Structural basis of the constitutive activity of protein kinase CK2.

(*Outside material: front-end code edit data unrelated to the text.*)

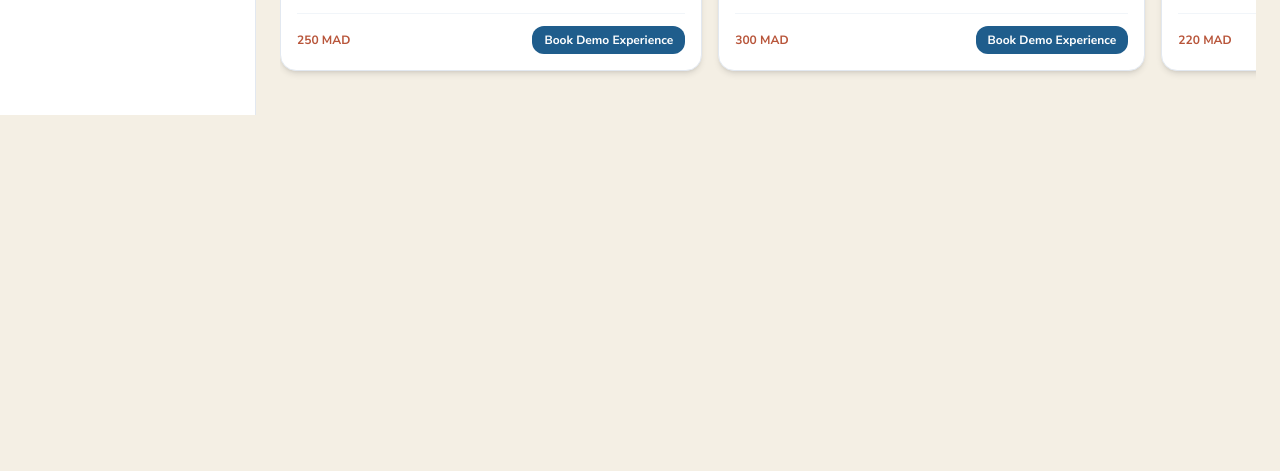
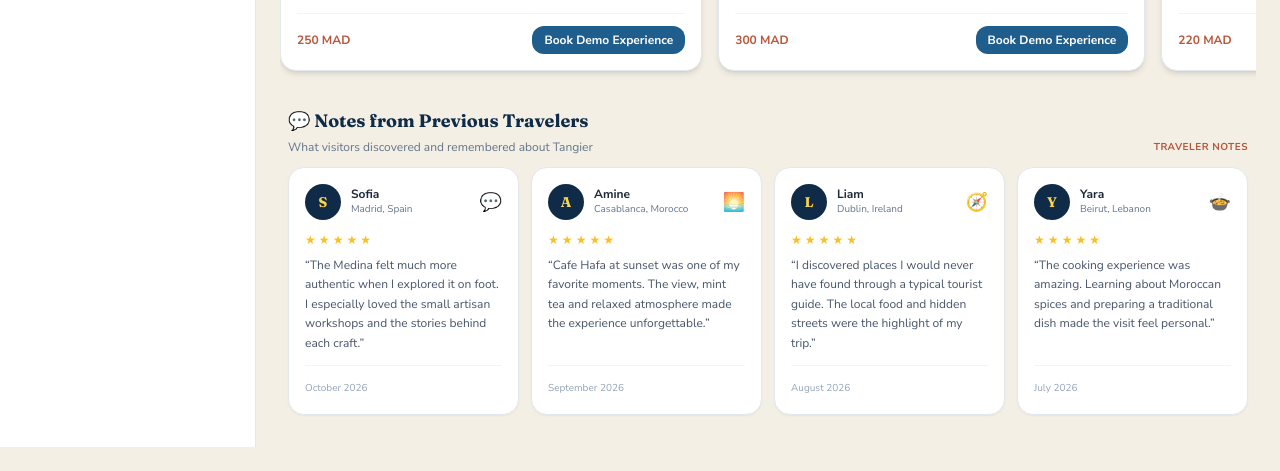
Before and after one commit to taidimortada/Youth-Hackathon, a plain HTML site: page index.html in a window 1280 px wide. Shown: the part 857-1328 px from the top of the page. Before the commit the page ends 996 px from the top, so only its background shows below. Drawn offline with nearby package versions, Linux system fonts and the light colour scheme.

Commit message:
Update index.html

```diff
--- a/index.html
+++ b/index.html
@@ -331,7 +331,7 @@
         </div>
 
         <div class="pt-2 text-xs text-slate-500 dark:text-slate-400 border-t dark:border-slate-800">
-          <p>📞 <strong>Phone:</strong> 0693069464</p>
+          <p>📞 <strong>Phone:</strong> 0627714968</p>
           <p>📧 <strong>Email:</strong> contact@baosala.ma</p>
         </div>
       </div>
@@ -481,6 +481,7 @@
         quickHeritage: "Heritage", quickArtisans: "Artisans", quickFood: "Local Food", quickTours: "Tours",
         quickHotels: "Hotels", quickShopping: "Shopping", quickCurrency: "Currency", quickDarija: "Darija",
         featuredArtisans: "Featured Artisan Workshops", bookDemo: "Book Demo Experience",
+         previousUserNotes: "Notes from Previous Travelers", notesSubtitle: "What visitors discovered and remembered about Tangier",
         easiestWay: "Easiest Way:", openMap: "Open Map", MAD: "MAD"
       },
       fr: {
@@ -491,6 +492,7 @@
         quickHeritage: "Patrimoine", quickArtisans: "Artisans", quickFood: "Cuisine", quickTours: "Tours",
         quickHotels: "Hôtels", quickShopping: "Shopping", quickCurrency: "Devises", quickDarija: "Darija",
         featuredArtisans: "Ateliers d'Artisans en Vedette", bookDemo: "Réserver la Démo",
+         previousUserNotes: "Notes des Voyageurs Précédents", notesSubtitle: "Ce que les visiteurs ont découvert et retenu de Tanger",
         easiestWay: "Trajet le plus simple:", openMap: "Ouvrir Carte", MAD: "MAD"
       },
       ar: {
@@ -501,6 +503,7 @@
         quickHeritage: "التراث", quickArtisans: "الصناعة التقليدية", quickFood: "المأكولات", quickTours: "الجولات",
         quickHotels: "الفنادق", quickShopping: "التسوق", quickCurrency: "العملات", quickDarija: "الدارجة",
         featuredArtisans: "ورشات الصناعة التقليدية المميزة", bookDemo: "حجز تجربة توضيحية",
+         previousUserNotes: "ملاحظات من زوار سابقين", notesSubtitle: "ما اكتشفه الزوار وتذكروه عن طنجة",
         easiestWay: "أسهل طريقة:", openMap: "فتح الخريطة", MAD: "درهم"
       },
       es: {
@@ -511,6 +514,7 @@
         quickHeritage: "Patrimonio", quickArtisans: "Artesanos", quickFood: "Gastronomía", quickTours: "Tours",
         quickHotels: "Hoteles", quickShopping: "Compras", quickCurrency: "Moneda", quickDarija: "Darija",
         featuredArtisans: "Talleres Artesanales Destacados", bookDemo: "Reservar Demo",
+         previousUserNotes: "Notas de Viajeros Anteriores", notesSubtitle: "Lo que los visitantes descubrieron y recordaron de Tánger",
         easiestWay: "Forma más fácil:", openMap: "Abrir Mapa", MAD: "MAD"
       }
     };
@@ -560,6 +564,41 @@
       ]
     };
 
+    const USER_NOTES = [
+      {
+        name: "Sofia",
+        origin: "Madrid, Spain",
+        date: "October 2026",
+        note: "The Medina felt much more authentic when I explored it on foot. I especially loved the small artisan workshops and the stories behind each craft.",
+        icon: "💬",
+        avatar: "S"
+      },
+      {
+        name: "Amine",
+        origin: "Casablanca, Morocco",
+        date: "September 2026",
+        note: "Cafe Hafa at sunset was one of my favorite moments. The view, mint tea and relaxed atmosphere made the experience unforgettable.",
+        icon: "🌅",
+        avatar: "A"
+      },
+      {
+        name: "Liam",
+        origin: "Dublin, Ireland",
+        date: "August 2026",
+        note: "I discovered places I would never have found through a typical tourist guide. The local food and hidden streets were the highlight of my trip.",
+        icon: "🧭",
+        avatar: "L"
+      },
+      {
+        name: "Yara",
+        origin: "Beirut, Lebanon",
+        date: "July 2026",
+        note: "The cooking experience was amazing. Learning about Moroccan spices and preparing a traditional dish made the visit feel personal.",
+        icon: "🍲",
+        avatar: "Y"
+      }
+    ];
+
     const MATCH_PROFILES = [
       { id: 1, name: "Sofia", age: 27, origin: "Madrid, Spain", dates: "Oct 12 - Oct 16", bio: "Art history researcher eager to explore Beat generation cafes and pottery studios.", budget: 450, group: "friends", interests: ['artisan', 'food', 'viewpoints'], vibes: ['heritage', 'cozy', 'authentic'], initial: "S", color: "bg-amber-500" },
       { id: 2, name: "Liam", age: 31, origin: "Dublin, Ireland", dates: "Oct 14 - Oct 18", bio: "Photographer fascinated by Cap Spartel sunsets and Medina doorways.", budget: 550, group: "solo", interests: ['viewpoints', 'daytrips', 'food'], vibes: ['adventure', 'authentic', 'heritage'], initial: "L", color: "bg-blue-600" },
@@ -830,6 +869,54 @@
                   </button>
                 </div>
               </div>
+            `).join('')}
+          </div>
+        </div>
+
+        <!-- Notes From Previous Travelers -->
+        <div class="mt-2">
+          <div class="flex flex-col sm:flex-row sm:items-end sm:justify-between gap-1 mb-3">
+            <div>
+              <h2 class="font-serif font-bold text-lg text-navy dark:text-amber-400">
+                💬 ${t.previousUserNotes}
+              </h2>
+              <p class="text-xs text-slate-500 dark:text-slate-400 mt-1">
+                ${t.notesSubtitle}
+              </p>
+            </div>
+            <span class="text-[10px] uppercase tracking-wider font-bold text-terracotta">
+              Traveler Notes
+            </span>
+          </div>
+
+          <div class="grid grid-cols-1 sm:grid-cols-2 lg:grid-cols-4 gap-3">
+            ${USER_NOTES.map(note => `
+              <article class="bg-white dark:bg-darkcard rounded-2xl border border-slate-200 dark:border-slate-800 p-4 shadow-sm hover:shadow-md transition flex flex-col">
+                <div class="flex items-center justify-between mb-3">
+                  <div class="flex items-center gap-2.5">
+                    <div class="w-9 h-9 rounded-full bg-navy text-amber-300 flex items-center justify-center font-serif font-bold text-sm">
+                      ${note.avatar}
+                    </div>
+                    <div>
+                      <h3 class="font-bold text-xs text-slate-800 dark:text-slate-100">${note.name}</h3>
+                      <p class="text-[10px] text-slate-500 dark:text-slate-400">${note.origin}</p>
+                    </div>
+                  </div>
+                  <span class="text-lg" title="Traveler note">${note.icon}</span>
+                </div>
+
+                <div class="flex gap-1 text-amber-400 text-xs mb-2" aria-label="5 stars">
+                  ★ ★ ★ ★ ★
+                </div>
+
+                <p class="text-xs leading-relaxed text-slate-600 dark:text-slate-300 flex-1">
+                  “${note.note}”
+                </p>
+
+                <div class="mt-3 pt-2 border-t border-slate-100 dark:border-slate-800">
+                  <span class="text-[10px] text-slate-400">${note.date}</span>
+                </div>
+              </article>
             `).join('')}
           </div>
         </div>
```
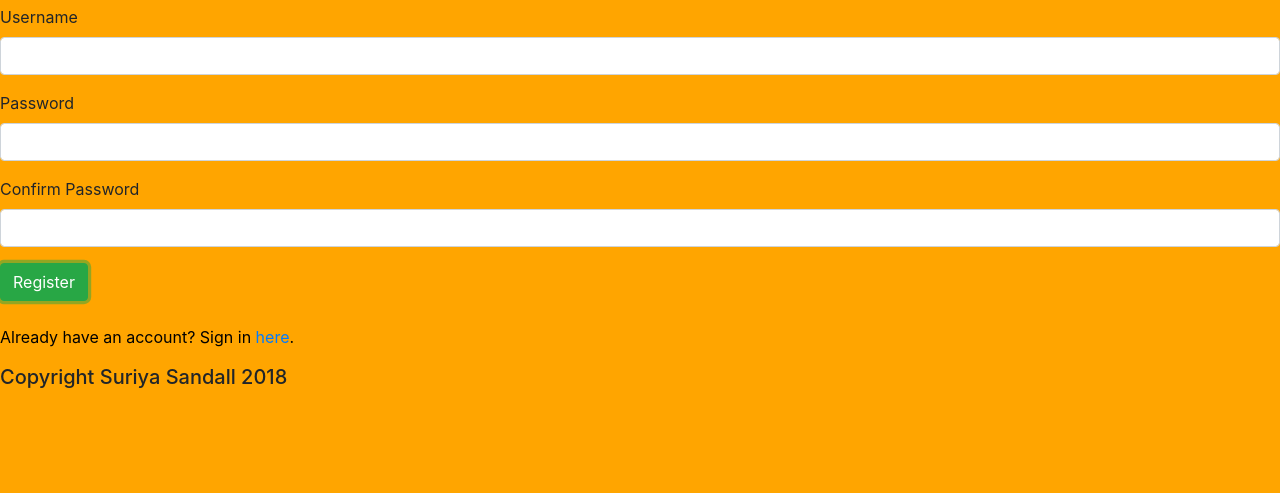
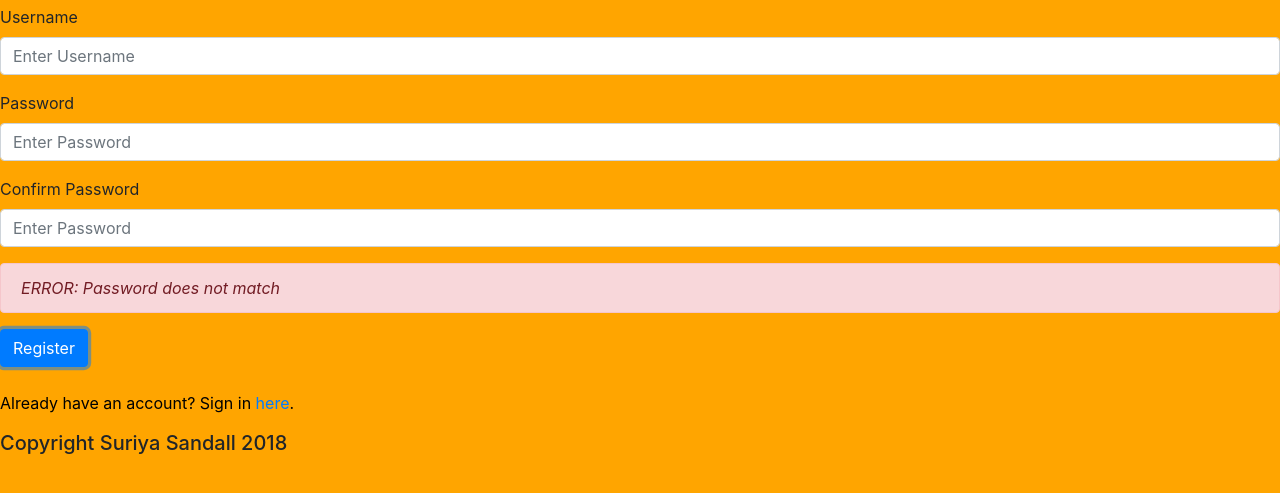
Before and after one commit to ssandall/TrackMe, a website: page Web/Public/registration.html in a window 1280 px wide. Both pictures are taken after a click on the button "Register". Shown: the part 117-610 px from the top of the page. Drawn offline with nearby package versions, Linux system fonts and the light colour scheme.

Commit message:
ADD: Commiting files before restarting computer

```diff
--- a/Web/Public/app.js
+++ b/Web/Public/app.js
@@ -1,4 +1,5 @@
 const devices = JSON.parse(localStorage.getItem('devices')) || [];
+const users = JSON.parse(localStorage.getItem('users')) || [];
 
 $('#navbar').load('navbar.html');
 
@@ -16,7 +17,7 @@ devices.forEach(function(device) {
     const name = $('#name').val();
     devices.push({ user, name });
     localStorage.setItem('devices', JSON.stringify(devices));
-    location.href = '/';
+    location.href = '/device-list';
 });
 
 $('#login').on('click', function() {
@@ -25,9 +26,24 @@ devices.forEach(function(device) {
 });
 
 $('#register-account').on('click', function() {
-    const username = $('#username').val();
+    const userName = $('#username').val();
     const password = $('#password').val();
-    const confPassword = $('#confirm-password').val();
+    const confPassword = $('#passwordConfirm').val()
+    const exists = users.find((user => user.name === userName));
+        if (exists){
+            $('#messageError').append('<p class="alert alert-danger" style="font-style: italic" >User already exists. Click <a href="/login">here</a> to login. </p>');
+
+        }
+        else if (password !== confPassword){
+            $('#passwordError').append('<p class="alert alert-danger" style="font-style: italic"> ERROR: Password does not match </p>')
+        }
+        else
+        {
+            console.log('created user')
+            users.push({name: userName, password: confPassword})
+            localStorage.setItem('users', JSON.stringify(users));
+            location.href = "/login";
+        }
 });
 
 $('#send-command').on('click', function() {
--- a/Web/Public/registration.html
+++ b/Web/Public/registration.html
@@ -10,6 +10,7 @@
         <link rel="stylesheet" href="style.css" />
         <title>TrackMe</title>
     </head>
+
     <body>
         <div id="navbar"></div>
         <div class="container">
@@ -17,20 +18,23 @@
         </div>
         <div class="form-group">
                 <label for="user">Username</label>
-                <input type="text" class="form-control" id="username" />
+                <input type="text" placeholder="Enter Username" class="form-control" id="username" />
+                <div id='messageError' ></div>
         </div>
 
         <div class="form-group">
             <label for="password">Password</label>
-            <input type="text" class="form-control" id="password" />
+            <input type="text" placeholder="Enter Password" class="form-control" id="password" />
         </div>
 
         <div class="form-group">
                 <label for="confirm-password"> Confirm Password</label>
-                <input type="text" class="form-control" id="confirm-password" />
+                <input type="text" placeholder="Enter Password" class="form-control" id="confirm-password" />
         </div>
 
-        <button class="btn btn-success" id="register-account">Register</button>
+        <div id='passwordError'></div>
+
+        <button class="btn btn-primary" id='register-account' href="/login.html">Register</button>
         <br>
         <br>
 
@@ -42,6 +46,7 @@
         <script src="app.js">
         </script>
     </body>
+
     <footer>
             <h5> Copyright Suriya Sandall 2018</h5>
     </footer>
```
Lines whose indentation alone changed are shown as unchanged.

ABSTRACT Protein kinase CK2 (formerly referred to as casein kinase II) is an evolutionary conserved, ubiquitous protein kinase. In mammals, there are two paralog catalytic subunits, that is, CK2α (A1) and CK2α' (A2), and one CK2β dimer, which together form the heterotetrameric holoenzyme. The presence of full functioning CK2α and CK2β subunits are absolutely mandatory for embryonic development. Total knockouts are lethal. The CK2α' paralog seems to be an exception inasmuch as a total knockout only leads to sterility in male mice. The catalytic subunits are distantly related to the CMGC subfamily of protein kinases, such as the cyclin-dependent kinases (CDKs). There are some peculiarities associated with protein kinase CK2, which are not found with most of the other protein kinases: the enzyme is constitutively active, it can use ATP and GTP as phosphoryl donors, and it is found elevated in most tumors investigated and rapidly proliferating tissues. In this review, we explain (i) its constitutive activity at the intramolecular level, and (ii) come forward with a model how this protein kinase could be regulated in cells by a mechanism involving intermolecular interactions.